Poetry Friday

Since I haven't quite finished reading the book I want to review next on my Blog, I'm going to give you a couple more of my favourite poems today.

Do Not Go Gentle

Do not go gentle into that good night,
Old age should burn and rave at close of day;
Rage, rage against the dying of the light.

Though wise men at their end know dark is right,
Because their words had forked no lightning they
Do not go gentle into that good night.

Good men, the last wave by, crying how bright
Their frail deeds might have danced in a green bay,
Rage, rage against the dying of the light.

Wild men who caught and sang the sun in flight,
And learn, too late, they grieved it on its way,
Do not go gentle into that good night.

Grave men, near death, who see with blinding sight
Blind eyes could blaze like meteors and be gay,
Rage, rage against the dying of the light.

And you, my father, there on the sad height,
Curse, bless, me now with your fierce tears, I pray.
Do not go gentle into that good night.
Rage, rage against the dying of the light.

Dylan Thomas

* * * * * *

This one is from the Second World War (rather than the First World War wherein lies my second major interest after fantasy). For me it captures Magee's joyous pleasure in flying.

High Flight

Oh, I have slipped the surly bonds of earth
And danced the skies on laughter-silvered wings;
Sunward I’ve climbed and joined the tumbling mirth
Of sun-split clouds—and done a hundred things
You have not dreamed of—wheeled and soared and swung
High in the sunlit silence. Hov’ring there,
I’ve chased the shouting wind along and flung
My eager craft through footless halls of air.
Up, up the long delirious, burning blue,
I’ve topped the wind-swept heights with easy grace,
Where never lark, or even eagle, flew;
And, while with silent, lifting mind I’ve trod
The high untrespassed sanctity of space,
Put out my hand and touched the face of God.

RCAF Flight-Lieutenant John Gillespie Magee Jr. (1922-1941).

* * * * * *

Finally, one of my favourite Sassoon poems (not a war poem) which speaks prophetically of Sassoon's death in September 1967, nearly 40 years later.

Falling Asleep

Voices moving about in the quiet house:
Thud of feet and a muffled shutting of doors:
Everyone yawning. Only the clocks are alert.

Out in the night there's autumn-smelling gloom
Crowded with whispering trees; across the park
A hollow cry of hounds like lonely bells:
And I know that the clouds are moving across the moon;
The low, red, rising moon. Now herons call
And wrangle by their pool; and hooting owls
Sail from the wood above pale stooks of oats.

Waiting for sleep, I drift from thoughts like these;
And where to-day was dream-like, build my dreams.
Music . . . there was a bright white room below,
And someone singing a song about a soldier,
One hour, two hours ago: and soon the song
Will be 'last night' : but now the beauty swings
Across my brain, ghost of remembered chords
Which still can make such a radiance in my dream
That I can watch the marching of my soldiers,
And count their faces; faces; sunlit faces.

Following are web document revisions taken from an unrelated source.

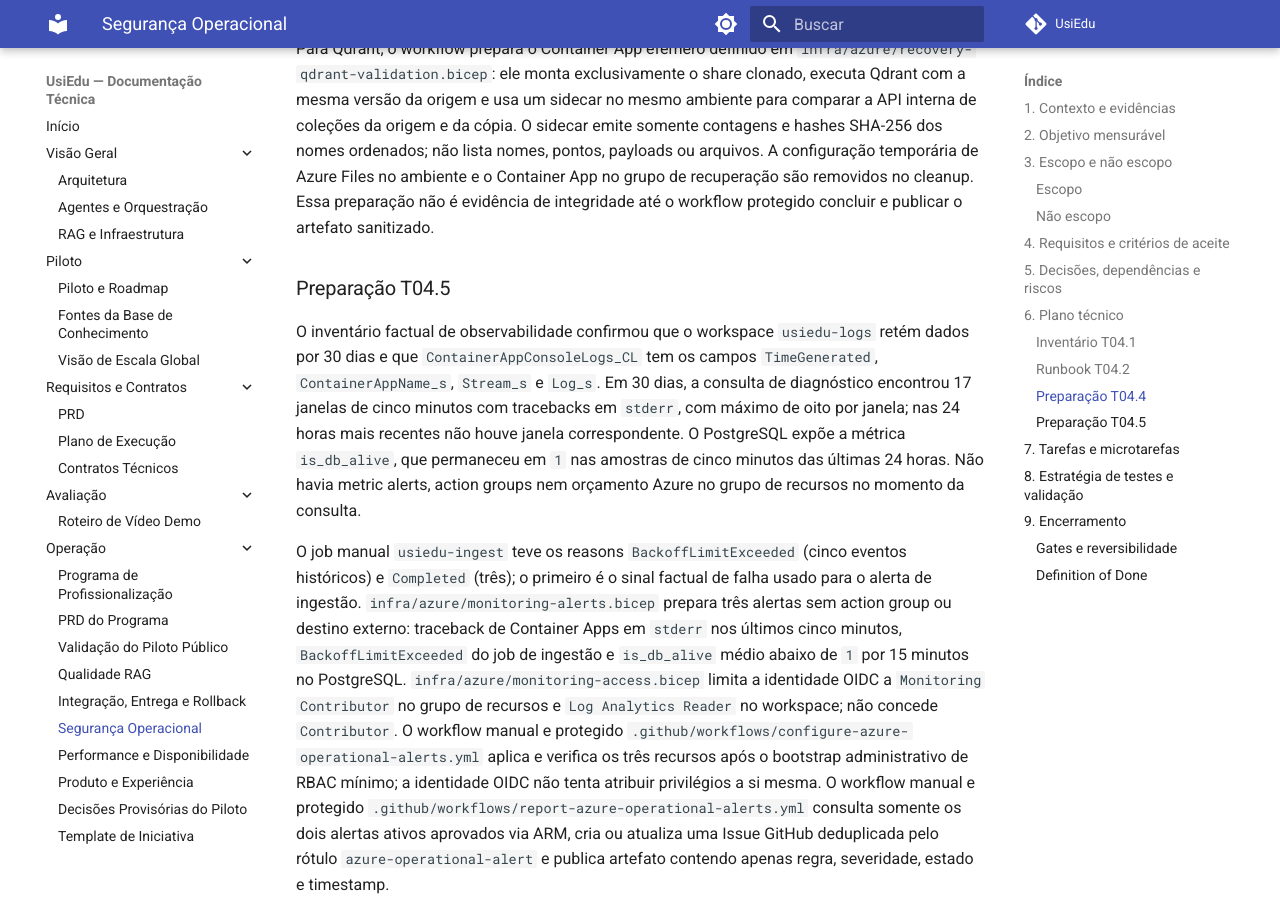
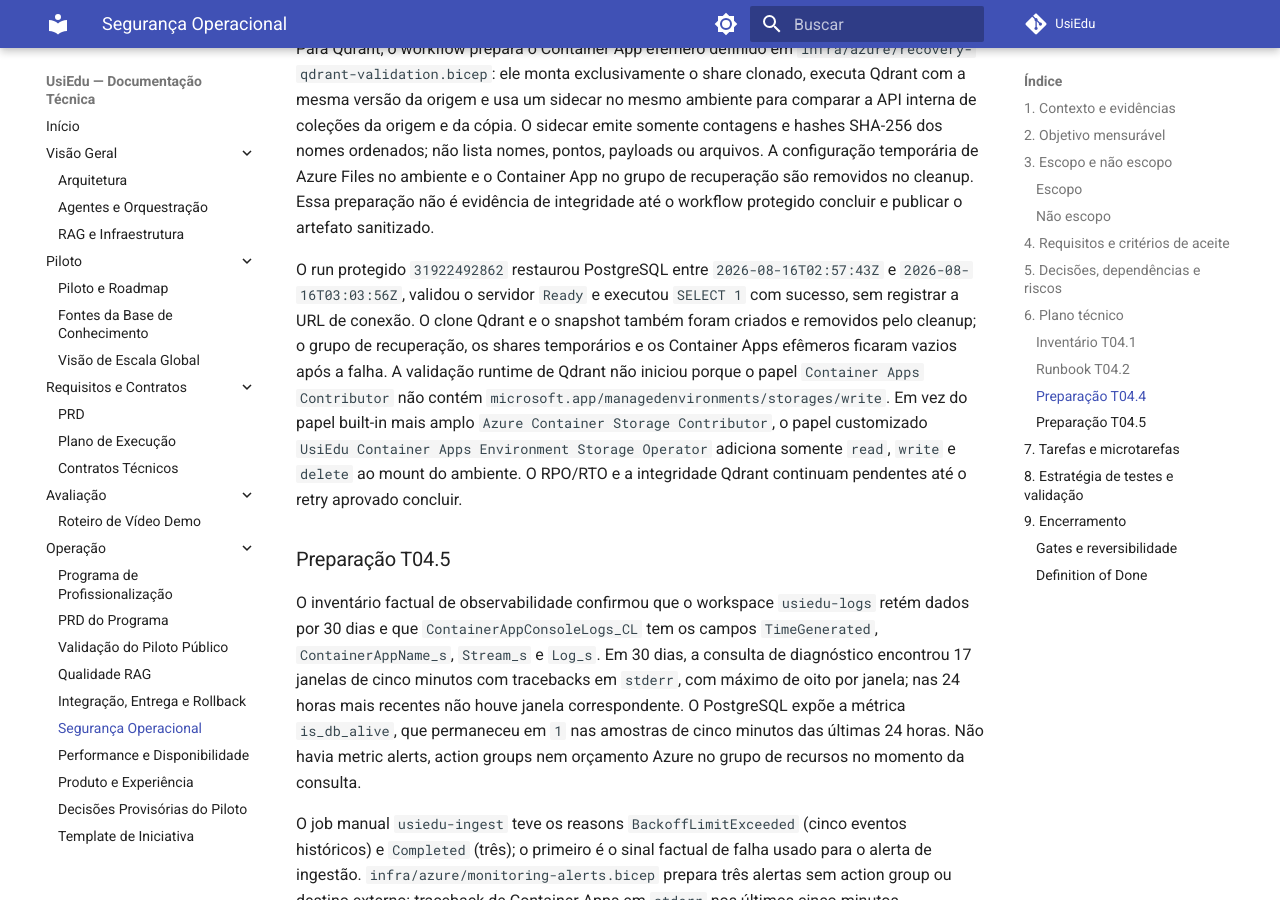
Before and after one commit to henriquebotelhogomes/UsiEdu, an MkDocs documentation site: the page built from docs/profissionalizacao/04-seguranca-operacional.md, in a window 1280 px wide and 900 px high, scrolled down 7109 px. Built offline with MkDocs 1.6.1 and Material for MkDocs 9.7.7, drawn with Linux system fonts in a browser that asks for light colours; comment, search, counter and statistics services are not loaded.

Commit message:
fix(azure): permitir mount qdrant isolado
Co-authored-by: Copilot App <223556219+Copilot@users.noreply.github.com>

```diff
--- a/docs/profissionalizacao/04-seguranca-operacional.md
+++ b/docs/profissionalizacao/04-seguranca-operacional.md
@@ -240,6 +240,19 @@ Azure Files no ambiente e o Container App no grupo de recuperação são
 removidos no cleanup. Essa preparação não é evidência de integridade até o
 workflow protegido concluir e publicar o artefato sanitizado.
 
+O run protegido `31922492862` restaurou PostgreSQL entre
+`2026-08-16T02:57:43Z` e `2026-08-16T03:03:56Z`, validou o servidor `Ready` e
+executou `SELECT 1` com sucesso, sem registrar a URL de conexão. O clone
+Qdrant e o snapshot também foram criados e removidos pelo cleanup; o grupo de
+recuperação, os shares temporários e os Container Apps efêmeros ficaram vazios
+após a falha. A validação runtime de Qdrant não iniciou porque o papel
+`Container Apps Contributor` não contém
+`microsoft.app/managedenvironments/storages/write`. Em vez do papel built-in
+mais amplo `Azure Container Storage Contributor`, o papel customizado `UsiEdu
+Container Apps Environment Storage Operator` adiciona somente `read`, `write`
+e `delete` ao mount do ambiente. O RPO/RTO e a integridade Qdrant continuam
+pendentes até o retry aprovado concluir.
+
 ### Preparação T04.5
 
 O inventário factual de observabilidade confirmou que o workspace
```
Also changed, not shown: 3 other files.
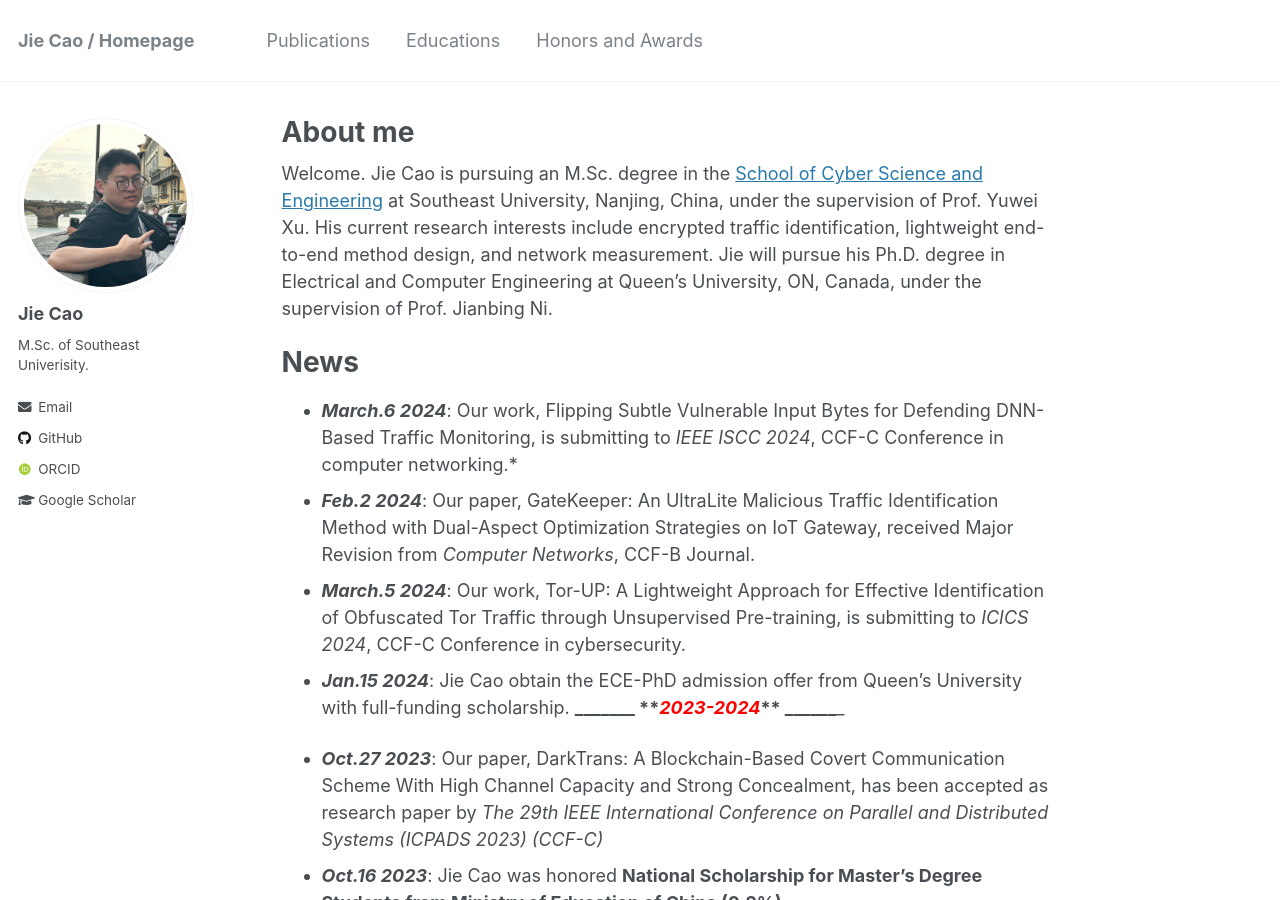
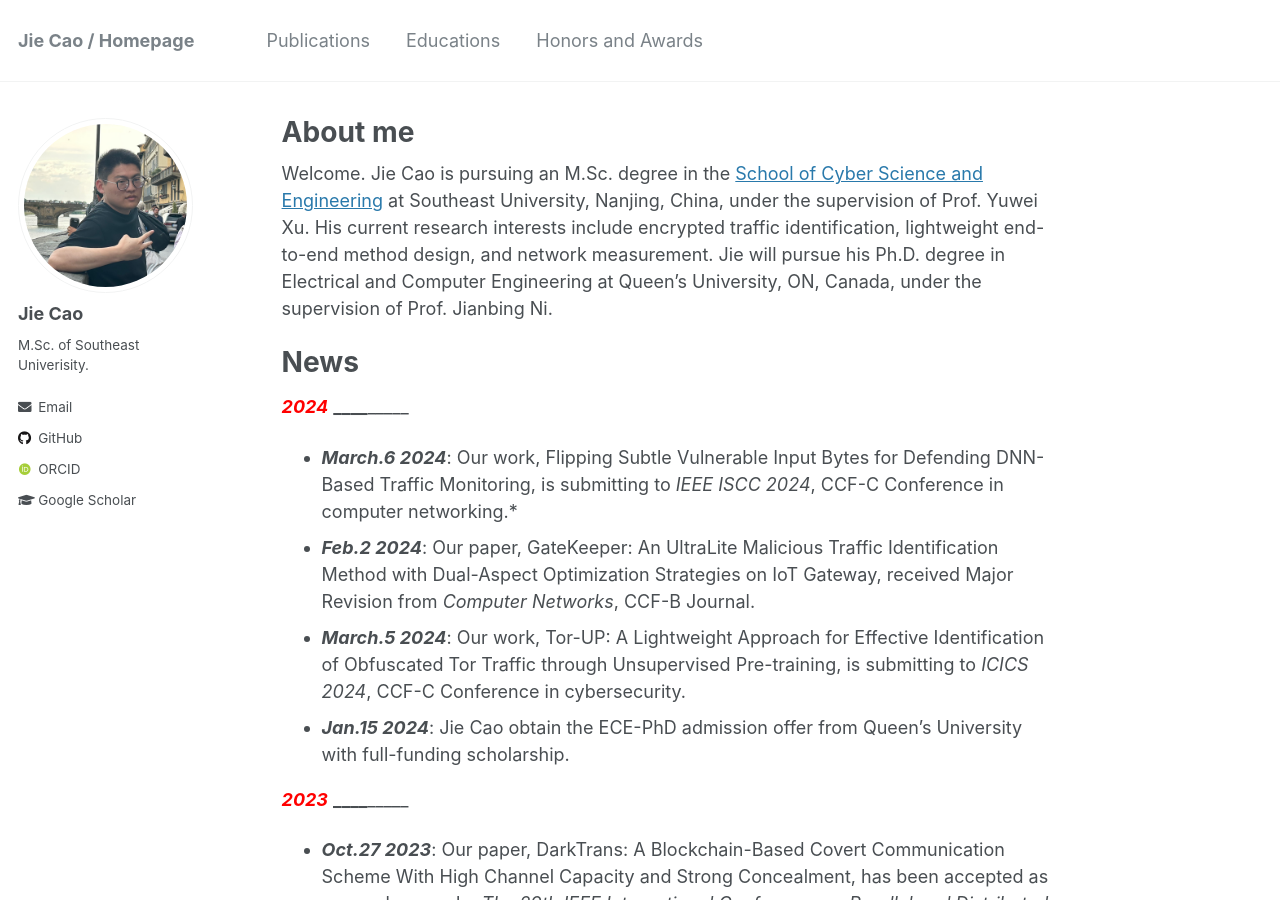
Before and after one commit to JieJayCao/JieJayCao.github.io, a Jekyll site: the page built from _pages/about.md, in a window 1280 px wide and 900 px high. Built offline with Jekyll 4.4.1, drawn with Linux system fonts in a browser that asks for light colours; some web fonts are replaced; formulas are drawn with MathJax 3.

Commit message:
Update about.md

```diff
--- a/_pages/about.md
+++ b/_pages/about.md
@@ -11,12 +11,14 @@ redirect_from:
 Welcome. Jie Cao is pursuing an M.Sc. degree in the [School of Cyber Science and Engineering](https://cyber.seu.edu.cn/) at Southeast University, Nanjing, China, under the supervision of Prof. Yuwei Xu. His current research interests include encrypted traffic identification, lightweight end-to-end method design, and network measurement. Jie will pursue his Ph.D. degree in Electrical and Computer Engineering at Queen's University, ON, Canada, under the supervision of Prof. Jianbing Ni.
 
 # News
+***<font color=red>2024</font>***
+_________________
 - ***March.6 2024***: Our work, Flipping Subtle Vulnerable Input Bytes for Defending DNN-Based Traffic Monitoring, is submitting to *IEEE ISCC 2024*, CCF-C Conference in computer networking.*
 - ***Feb.2 2024***: Our paper, GateKeeper: An UltraLite Malicious Traffic Identification Method with Dual-Aspect Optimization Strategies on IoT Gateway, received Major Revision from *Computer Networks*, CCF-B Journal.
 - ***March.5 2024***: Our work, Tor-UP: A Lightweight Approach for Effective Identification of Obfuscated Tor Traffic through Unsupervised Pre-training, is submitting to *ICICS 2024*, CCF-C Conference in cybersecurity.
 - ***Jan.15 2024***: Jie Cao obtain the ECE-PhD admission offer from Queen's University with full-funding scholarship.
-_________________
-***<font color=red>2023-2024</font>***
+
+***<font color=red>2023</font>***
 _________________
 
 - ***Oct.27 2023***: Our paper, DarkTrans: A Blockchain-Based Covert Communication Scheme With High Channel Capacity and Strong Concealment, has been accepted as research paper by *The 29th IEEE International Conference on Parallel and Distributed Systems (ICPADS 2023) (CCF-C)*
```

Falling asleep . . . the herons, and the hounds . . .
September in the darkness; and the world
I've known; all fading past me into peace.

No comments: